The cast includes Lance Henriksen (Pumpkinhead 1988), the late Phil Young (General Hospital TV series), Tonya Kay (Within The Darkness 2016 – read our review here), Frank Lammers (Night Run 2006), Jack Betts (Spider-Man 2002), Carter Scott (Hollyweird 2015), Daniel O’Reilly (Killing Kate 2019), Shae Smolik (The Hatred 2017), Hollywould’s (2019) Val McAdoo and Natalie Schneider, Everette Wallin (Area 407 2012), Gregg Christie (upcoming Await the Dawn), Leticia LaBelle (Inception 2010) and Alexis Safoyan (Fragmented 2018).
I forgot how much I loved mixed genre films. Not just the comedy horrors or action comedies, but also the really unique ones that keep both genres unmixed and separate until it’s time to add them together for detonation. Two of my favorite films that are perfect examples of this tricky manipulation of separation and integration are From Dusk til Dawn (1996 – read our retro review here) and Dog Soldiers (2002). Thought From Dusk Til Dawn was a a heist movie? Nope, it’s about a nest of vampires. Assumed Dog Soldiers is a military flick? Gotcha! It’s werewolves that the soldiers really fight. The magic of this entirely underutilized formula is not for filmmaking faint of heart, but the art is beautiful when it all comes together.

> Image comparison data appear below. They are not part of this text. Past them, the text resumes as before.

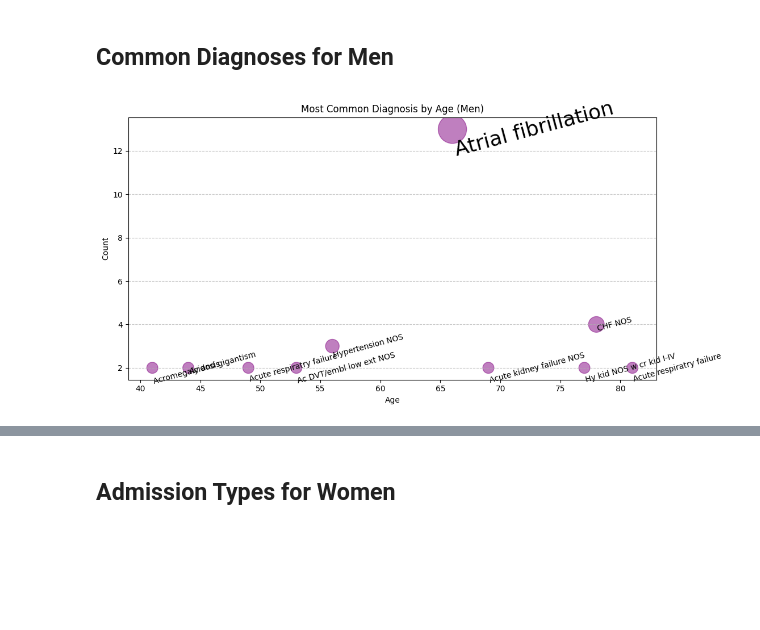
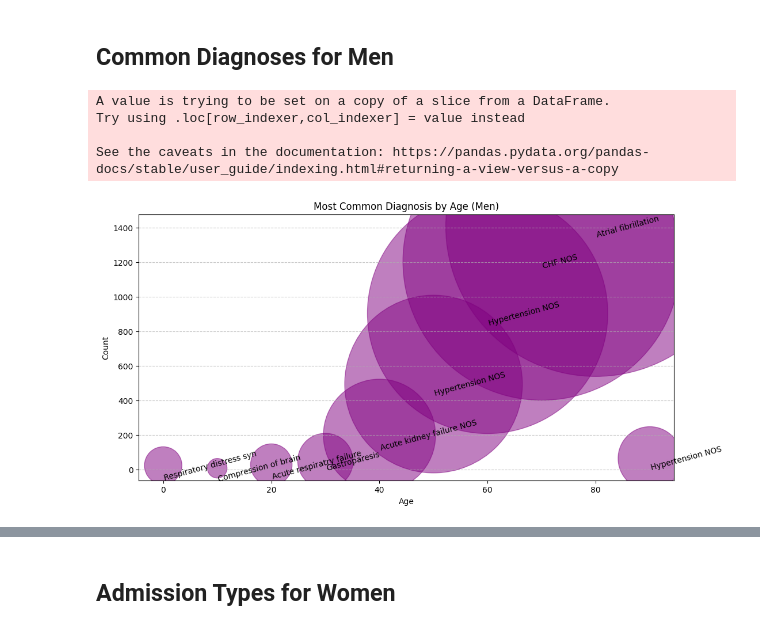
Before and after one commit to UT-Austin-MSAI-Program/ai-in-healthcare-ai395t, a Jupyter notebook: mimic-visualizations.ipynb, the cells around one changed output, grey strips where cells are left out. Drawn from its saved outputs; the diff is of its cells as text; code cells hidden in the pictures; blank space fills up the shorter version.

```diff
--- a/mimic-visualizations.ipynb
+++ b/mimic-visualizations.ipynb
@@ -9,7 +9,7 @@ import plotly.express as px
 # import os
 # import gzip
 
-data_dir = "../mimic-iii-clinical-database-demo-1.4"
+data_dir = "./mimic/mimic-iii-clinical-database-1.4"
 # %% [markdown]
 ## Set individual dataframes
 # %%
@@ -55,10 +55,10 @@ def calculate_age(dob, dod):
     return age
 
 # Apply calculate_age function to create "age" column
-patients_df["age"] = patients_df.apply(lambda row: calculate_age(row["dob"], row["dod"]), axis=1)
+patients_df['AGE'] = patients_df.apply(lambda row: calculate_age(row['DOB'], row['DOD']), axis=1)
 
 # Filter out rows with age greater than or equal to 120
-filtered_patients_df = patients_df[patients_df["age"] < 120]
+filtered_patients_df = patients_df[patients_df['AGE'] < 120]
 
 # Display the updated DataFrame
 # print(filtered_patients_df.head())
@@ -147,58 +146,67 @@ plt.show()
 # %% [markdown]
 ## Common Diagnoses for Men
 # %%
-merged_diagnoses_data = pd.merge(diagnoses_df, diagnoses_labels_df, on="icd9_code")
-merged_patient_diag_data = pd.merge(filtered_patients_df, merged_diagnoses_data, on="subject_id")
-merged_patient_diag_data.head()
+# Get labels for diagnoses
+merged_diagnoses_data = pd.merge(diagnoses_df, diagnoses_labels_df, on='ICD9_CODE')
+merged_patient_diag_data = pd.merge(filtered_patients_df, merged_diagnoses_data, on='SUBJECT_ID')
 
-male_patients_df = merged_patient_diag_data[merged_patient_diag_data['gender'] == 'M']
-female_patient_df = merged_patient_diag_data[merged_patient_diag_data['gender'] == 'F']
-
+# Filter out female patients
+male_patients_df = merged_patient_diag_data[merged_patient_diag_data['GENDER'] == 'M']
 
 # For convenience, create a smaller df with only the age and short_title columns
-male_patients_shortened_df = male_patients_df[['age', 'short_title']]
+male_patients_shortened_df = male_patients_df[['AGE', 'SHORT_TITLE']]
 
-# Group by 'age' and count occurrences of 'short_title'
-most_common_per_age = (
-    male_patients_shortened_df.groupby(['age'])['short_title']
+# Group by AGE decade
+male_patients_shortened_df['AGE_DECADE'] = (male_patients_shortened_df['AGE'] // 10) * 10
+
+# Find the most common SHORT_TITLE per decade
+most_common_per_decade = (
+    male_patients_shortened_df.groupby(['AGE_DECADE'])['SHORT_TITLE']
     .value_counts()  # Count occurrences of each title
     .groupby(level=0)  # Group by 'age'
     .head(1)  # Get the most common title per age
     .reset_index(name='count')  # Reset index and rename the count column
 )
 
-most_common_per_age_sorted = most_common_per_age.sort_values(by='count', ascending=False)
+most_common_per_decade_sorted = most_common_per_decade.sort_values(by='count', ascending=False)
+most_common_per_decade_sorted.head()
+
+# Create sequence of top 10 most common diagnoses
+top_10_diagnoses = most_common_per_decade_sorted['SHORT_TITLE'].value_counts().index[:10]
 
 # Show the result
-most_common_per_age_sorted = most_common_per_age_sorted[:10]
+most_common_per_decade_sorted = most_common_per_decade_sorted[:10]
 
 plt.figure(figsize=(12, 6))
 
 # Scatter plot for bubbles
 plt.scatter(
-    most_common_per_age_sorted["age"],
-    most_common_per_age_sorted["count"],
-    s=most_common_per_age_sorted["count"] * 100,
+    most_common_per_decade_sorted['AGE_DECADE'],
+    most_common_per_decade_sorted["count"],
+    s=most_common_per_decade_sorted["count"] * 100,
     alpha=0.5,
     color="purple"
 )
 
 # Annotate each bubble with dynamic font size and a minimum size
-for i, txt in enumerate(most_common_per_age_sorted["short_title"]):
-    font_size = max(most_common_per_age_sorted["count"].iloc[i] * 2, 10)  # Ensure a minimum font size of 10
+for i, txt in enumerate(most_common_per_decade_sorted['SHORT_TITLE']):
+    # font_size = max(most_common_per_decade_sorted["count"].iloc[i] * 2, 10)  # Ensure a minimum font size of 10
     plt.annotate(
         txt,
-        (most_common_per_age_sorted["age"].iloc[i], most_common_per_age_sorted["count"].iloc[i]),
+        (most_common_per_decade_sorted['AGE_DECADE'].iloc[i], most_common_per_decade_sorted["count"].iloc[i]),
         rotation=15,  # Rotate text by 45 degrees
-        fontsize=font_size,  # Set dynamic font size with a minimum
         ha='left',   # Align text
         va='center'  # Align text
     )
 
 plt.xlabel("Age")
 plt.ylabel("Count")
 plt.title("Most Common Diagnosis by Age (Men)")
 plt.grid(axis="y", linestyle="--", alpha=0.7)
 plt.show()
 # %% [output]
+A value is trying to be set on a copy of a slice from a DataFrame.
+Try using .loc[row_indexer,col_indexer] = value instead
+
+See the caveats in the documentation: https://pandas.pydata.org/pandas-docs/stable/user_guide/indexing.html#returning-a-view-versus-a-copy
-[figure, old version]
+[figure, new version]
```
Also changed, not shown: parts of 11 cells of this notebook.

D-Railed begins with a brief underwater shot as a bit of foreshadowing, and then cast introductions as everyone boards the train. It’s a bit difficult to keep track of everyone at first, but it gets easier as the plot thickens. The writers, Suzanne DeLaurentiss, Dale Fabrigar, and Everette Wallin, didn’t play their hands too early and came up with some surprise alliances between a few of the baddies that I never saw coming. I spotted one unlikable character right off and knew they were trouble, but the identity of the plant was very well hidden. Suspense builds up nicely and pacing isn’t an issue as things transpire that eventually put the ill-fated party train into the river.
What made From Dusk til Dawn and Dog Soldiers so great was when the monsters did come, all of the social dynamics and dysfunctions from the first half of the storyline played a part into everyone’s chances for survival, from the comeuppance and redemption of the despicable characters and hopefulness for the good ones that just happened to be in the wrong place at the right time. The same thing happens here, and it works extremely well. As the club car slowly sinks into the river, something is in the water that is methodically stalking them. It just happens to be amphibious, too. Even after making it ashore, they still have to keep running.
Watch D-Railed Right Here!
D-Railed leaves the station and fearlessly switches the tracks. This is a nice hidden gem that has impressive production values only limited by some CGI on the stuff that would’ve been too pricey to produce as practical effects. The flooded club car is actually flooded, and the monster is a real guy in a suit. It’s also nice to see Lance Henricksen make an appearance. He’s not in the thick of it, but he is used to bookend the film quite nicely. I don’t know if I agree with the non-descriptive name, but I don’t know what would have worked better… Train Wreck to Terror? The Creature of the Sunken Club Car? Terror Train (if it wasn’t taken already)? Maybe it’s all for the best. Who would’ve thought Murder on the Orient Express could leave you in a ripped evening gown on a deserted river island, running from a hideous, amphibious, aquatic monster? 8 out of 10